- PROBLEM STATEMENT
Leaving out the images, repeat all the lines below exactly.

- MATERIAL PROVIDED
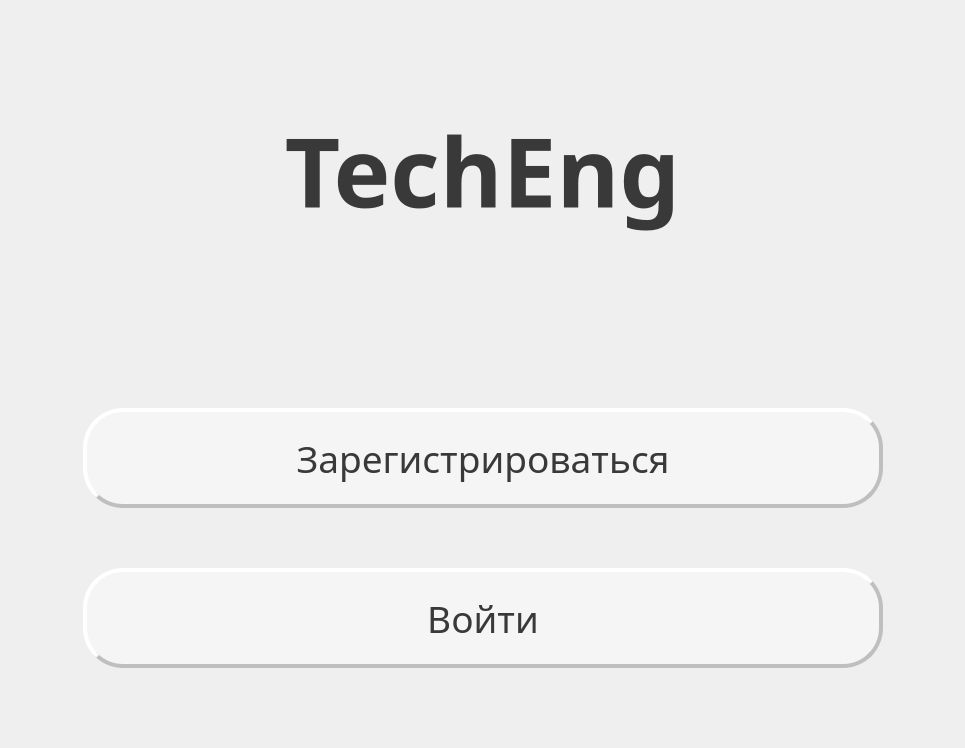
First picture: the form in main.ui, repository realeedd/techEng, before the edit.
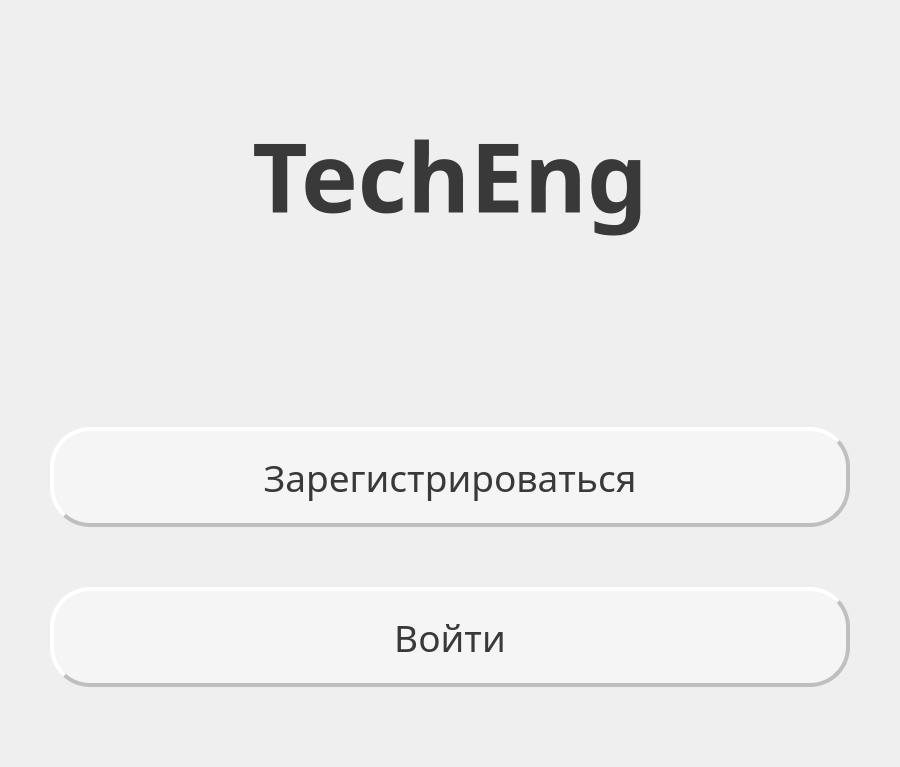
Second picture: the form after the edit.

What changed in the file:
```diff
--- a/main.ui
+++ b/main.ui
@@ -1,13 +1,13 @@
 <?xml version="1.0" encoding="UTF-8"?>
 <ui version="4.0">
- <class>MainWindow</class>
- <widget class="QMainWindow" name="TechEng">
+ <class>TechEng</class>
+ <widget class="QWidget" name="TechEng">
   <property name="geometry">
    <rect>
     <x>0</x>
     <y>0</y>
-    <width>965</width>
-    <height>748</height>
+    <width>900</width>
+    <height>767</height>
    </rect>
   </property>
   <property name="minimumSize">
@@ -22,7 +22,35 @@
   <property name="styleSheet">
    <string notr="true"/>
   </property>
-  <widget class="QWidget" name="centralwidget">
+  <layout class="QVBoxLayout" name="verticalLayout_3">
+   <property name="leftMargin">
+    <number>0</number>
+   </property>
+   <property name="topMargin">
+    <number>0</number>
+   </property>
+   <property name="rightMargin">
+    <number>0</number>
+   </property>
+   <property name="bottomMargin">
+    <number>0</number>
+   </property>
+   <item>
+    <widget class="QWidget" name="widget" native="true">
+     <layout class="QVBoxLayout" name="verticalLayout_4">
+      <property name="leftMargin">
+       <number>0</number>
+      </property>
+      <property name="topMargin">
+       <number>0</number>
+      </property>
+      <property name="rightMargin">
+       <number>0</number>
+      </property>
+      <property name="bottomMargin">
+       <number>0</number>
+      </property>
+      <item>
    <layout class="QVBoxLayout" name="verticalLayout_2">
     <property name="bottomMargin">
      <number>50</number>
@@ -220,7 +248,11 @@
      </layout>
     </item>
    </layout>
-  </widget>
+      </item>
+     </layout>
+    </widget>
+   </item>
+  </layout>
  </widget>
  <resources>
   <include location="res1.qrc"/>
```
Lines whose indentation alone changed are shown as unchanged.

- SOLUTION TO THIS TASK
First picture: the form in main.ui, repository realeedd/techEng, before the edit.
Second picture: the form after the edit.

What changed in the file:
```diff
--- a/main.ui
+++ b/main.ui
@@ -1,13 +1,13 @@
 <?xml version="1.0" encoding="UTF-8"?>
 <ui version="4.0">
- <class>MainWindow</class>
- <widget class="QMainWindow" name="TechEng">
+ <class>TechEng</class>
+ <widget class="QWidget" name="TechEng">
   <property name="geometry">
    <rect>
     <x>0</x>
     <y>0</y>
-    <width>965</width>
-    <height>748</height>
+    <width>900</width>
+    <height>767</height>
    </rect>
   </property>
   <property name="minimumSize">
@@ -22,7 +22,35 @@
   <property name="styleSheet">
    <string notr="true"/>
   </property>
-  <widget class="QWidget" name="centralwidget">
+  <layout class="QVBoxLayout" name="verticalLayout_3">
+   <property name="leftMargin">
+    <number>0</number>
+   </property>
+   <property name="topMargin">
+    <number>0</number>
+   </property>
+   <property name="rightMargin">
+    <number>0</number>
+   </property>
+   <property name="bottomMargin">
+    <number>0</number>
+   </property>
+   <item>
+    <widget class="QWidget" name="widget" native="true">
+     <layout class="QVBoxLayout" name="verticalLayout_4">
+      <property name="leftMargin">
+       <number>0</number>
+      </property>
+      <property name="topMargin">
+       <number>0</number>
+      </property>
+      <property name="rightMargin">
+       <number>0</number>
+      </property>
+      <property name="bottomMargin">
+       <number>0</number>
+      </property>
+      <item>
    <layout class="QVBoxLayout" name="verticalLayout_2">
     <property name="bottomMargin">
      <number>50</number>
@@ -220,7 +248,11 @@
      </layout>
     </item>
    </layout>
-  </widget>
+      </item>
+     </layout>
+    </widget>
+   </item>
+  </layout>
  </widget>
  <resources>
   <include location="res1.qrc"/>
```
Lines whose indentation alone changed are shown as unchanged.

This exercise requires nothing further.